The reactivity of a variety of quinuclidine-based catalysts in the Baylis-Hillman reaction has been examined, and a straightforward correlation between the basicity of the base and reactivity has been established, without exception. The following order of reactivity was established with pk(a)'s of the conjugate acids (measured in water) given in parentheses: quinuclidine (11.3), 3-hydroxy-quinuclidine (9.9), DABCO (8.7), 3-acetoxyquinuclidine (9.3), 3-chloroquinuclidine (8.9), and quinuclidinone (7.2). The higher than expected reactivity of DABCO, based on its pK(a), was analyzed by comparing the relative basicity of DABCO and 3-acetoxyquinuclidine in DMSO. It was found that in aprotic solvent, DABCO was 0.6 pK(a) units more basic than 3-acetoxyquinuclidine, thus establishing a direct link between pK(a) of the amine and its reactivity. In contrast to previous literature work that reported the contrary, quinuclidine, which has the highest pK(a), was found to be the most active catalyst. The reaction profile with quinuclidine showed significant autocatalysis, which suggested that the presence of proton donors might further enhance rates. Thus, a series of additives bearing polar X-H bonds were investigated and it was found that methanol, triethanolamine, formamide, and water all provided additional acceleration. Methanol was found to be optimum, and the powerful combination of quinuclidine with methanol was tested with a host of aldehydes and Michael acceptors.

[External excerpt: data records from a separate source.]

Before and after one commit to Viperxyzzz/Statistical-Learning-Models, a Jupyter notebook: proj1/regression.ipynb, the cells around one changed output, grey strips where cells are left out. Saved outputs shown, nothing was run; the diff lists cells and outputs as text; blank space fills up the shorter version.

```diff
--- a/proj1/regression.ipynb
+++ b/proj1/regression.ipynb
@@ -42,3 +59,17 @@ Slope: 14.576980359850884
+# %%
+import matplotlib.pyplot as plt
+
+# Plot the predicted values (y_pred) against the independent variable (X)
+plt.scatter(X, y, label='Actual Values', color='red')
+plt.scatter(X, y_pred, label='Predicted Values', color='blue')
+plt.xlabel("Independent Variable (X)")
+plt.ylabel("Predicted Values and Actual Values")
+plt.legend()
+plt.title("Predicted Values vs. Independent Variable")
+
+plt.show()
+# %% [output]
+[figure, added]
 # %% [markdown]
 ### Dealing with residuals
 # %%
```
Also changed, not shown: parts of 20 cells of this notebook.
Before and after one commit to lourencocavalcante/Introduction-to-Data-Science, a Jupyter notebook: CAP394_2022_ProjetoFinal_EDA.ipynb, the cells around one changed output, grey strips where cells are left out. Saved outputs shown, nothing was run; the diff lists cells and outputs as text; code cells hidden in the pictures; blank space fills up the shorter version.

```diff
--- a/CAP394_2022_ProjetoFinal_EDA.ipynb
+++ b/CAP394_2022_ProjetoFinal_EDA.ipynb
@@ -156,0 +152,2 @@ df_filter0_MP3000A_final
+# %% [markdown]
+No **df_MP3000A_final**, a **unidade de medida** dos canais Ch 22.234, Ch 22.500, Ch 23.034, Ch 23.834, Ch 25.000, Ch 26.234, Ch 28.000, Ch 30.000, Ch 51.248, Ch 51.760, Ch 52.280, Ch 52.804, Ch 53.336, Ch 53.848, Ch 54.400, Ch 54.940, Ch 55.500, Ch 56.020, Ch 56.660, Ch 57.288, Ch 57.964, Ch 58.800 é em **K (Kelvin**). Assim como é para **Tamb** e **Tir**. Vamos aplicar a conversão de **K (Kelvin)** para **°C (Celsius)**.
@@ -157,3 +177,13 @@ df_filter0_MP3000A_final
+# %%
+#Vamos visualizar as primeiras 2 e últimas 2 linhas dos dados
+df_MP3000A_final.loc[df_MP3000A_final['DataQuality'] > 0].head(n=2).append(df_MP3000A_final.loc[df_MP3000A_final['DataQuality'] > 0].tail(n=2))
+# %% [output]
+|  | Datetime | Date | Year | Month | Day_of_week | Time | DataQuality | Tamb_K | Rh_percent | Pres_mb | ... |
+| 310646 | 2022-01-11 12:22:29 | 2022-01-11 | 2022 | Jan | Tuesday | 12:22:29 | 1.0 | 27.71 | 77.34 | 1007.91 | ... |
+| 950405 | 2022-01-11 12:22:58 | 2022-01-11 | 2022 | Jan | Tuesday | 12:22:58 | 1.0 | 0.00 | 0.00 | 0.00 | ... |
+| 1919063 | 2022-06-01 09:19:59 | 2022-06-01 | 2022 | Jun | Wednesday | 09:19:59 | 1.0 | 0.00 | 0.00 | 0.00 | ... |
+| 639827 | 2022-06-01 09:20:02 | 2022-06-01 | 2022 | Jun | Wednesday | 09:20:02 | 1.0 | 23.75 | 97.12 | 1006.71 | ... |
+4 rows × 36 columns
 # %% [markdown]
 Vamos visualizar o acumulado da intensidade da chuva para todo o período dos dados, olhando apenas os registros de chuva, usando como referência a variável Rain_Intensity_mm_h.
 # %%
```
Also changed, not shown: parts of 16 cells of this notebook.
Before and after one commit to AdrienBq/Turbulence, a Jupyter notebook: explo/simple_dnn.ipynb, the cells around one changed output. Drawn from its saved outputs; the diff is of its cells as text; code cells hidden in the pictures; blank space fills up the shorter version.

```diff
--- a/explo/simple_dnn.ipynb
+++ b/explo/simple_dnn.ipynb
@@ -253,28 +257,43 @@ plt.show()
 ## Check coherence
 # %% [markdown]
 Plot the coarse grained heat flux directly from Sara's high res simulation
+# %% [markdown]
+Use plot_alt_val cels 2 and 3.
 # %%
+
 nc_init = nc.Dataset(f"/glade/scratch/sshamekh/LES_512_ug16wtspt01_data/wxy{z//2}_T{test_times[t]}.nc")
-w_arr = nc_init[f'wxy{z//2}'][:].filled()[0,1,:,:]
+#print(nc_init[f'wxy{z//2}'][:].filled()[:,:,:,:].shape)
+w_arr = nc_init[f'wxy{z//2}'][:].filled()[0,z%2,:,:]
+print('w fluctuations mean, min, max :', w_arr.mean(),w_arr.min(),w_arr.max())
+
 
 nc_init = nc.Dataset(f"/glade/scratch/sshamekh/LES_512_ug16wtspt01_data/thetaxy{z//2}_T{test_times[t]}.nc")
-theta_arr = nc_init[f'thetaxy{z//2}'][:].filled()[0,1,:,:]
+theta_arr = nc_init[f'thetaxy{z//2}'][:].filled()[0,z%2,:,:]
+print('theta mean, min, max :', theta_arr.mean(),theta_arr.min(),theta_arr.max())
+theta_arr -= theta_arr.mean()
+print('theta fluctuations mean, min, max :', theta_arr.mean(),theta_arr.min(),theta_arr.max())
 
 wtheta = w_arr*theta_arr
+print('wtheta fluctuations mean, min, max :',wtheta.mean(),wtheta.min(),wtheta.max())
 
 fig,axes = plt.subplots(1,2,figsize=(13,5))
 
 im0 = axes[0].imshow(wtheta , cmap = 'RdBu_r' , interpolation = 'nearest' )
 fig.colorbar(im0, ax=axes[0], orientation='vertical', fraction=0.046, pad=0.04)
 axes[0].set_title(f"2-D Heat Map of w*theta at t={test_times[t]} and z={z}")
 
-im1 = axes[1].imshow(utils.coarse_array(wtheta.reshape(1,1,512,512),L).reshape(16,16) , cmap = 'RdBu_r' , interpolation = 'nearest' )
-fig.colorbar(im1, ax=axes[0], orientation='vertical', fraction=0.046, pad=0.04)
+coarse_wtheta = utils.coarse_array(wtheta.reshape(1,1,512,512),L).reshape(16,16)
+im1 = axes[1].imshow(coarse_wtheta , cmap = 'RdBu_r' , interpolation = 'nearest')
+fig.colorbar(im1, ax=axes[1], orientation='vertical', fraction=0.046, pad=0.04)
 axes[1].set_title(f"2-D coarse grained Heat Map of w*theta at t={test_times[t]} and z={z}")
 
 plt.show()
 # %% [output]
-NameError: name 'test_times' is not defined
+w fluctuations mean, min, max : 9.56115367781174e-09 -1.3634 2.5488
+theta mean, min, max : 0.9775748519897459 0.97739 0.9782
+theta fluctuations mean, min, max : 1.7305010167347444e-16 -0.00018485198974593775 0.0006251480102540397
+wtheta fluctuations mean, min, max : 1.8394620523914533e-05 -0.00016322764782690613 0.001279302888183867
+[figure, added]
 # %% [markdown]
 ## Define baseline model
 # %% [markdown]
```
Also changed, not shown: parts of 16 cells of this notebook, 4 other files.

Not only were the reactions more efficient and faster than previously reported, but now new substrates that were previously unreactive could be employed. Notable examples include the use of acetylenic aldehydes and the employment of vinyl sulfones, acrylamides, delta-lactones, and even alpha,beta-unsaturated esters bearing a beta-substituent.
- LIGAND-ACCELERATED CATALYSIS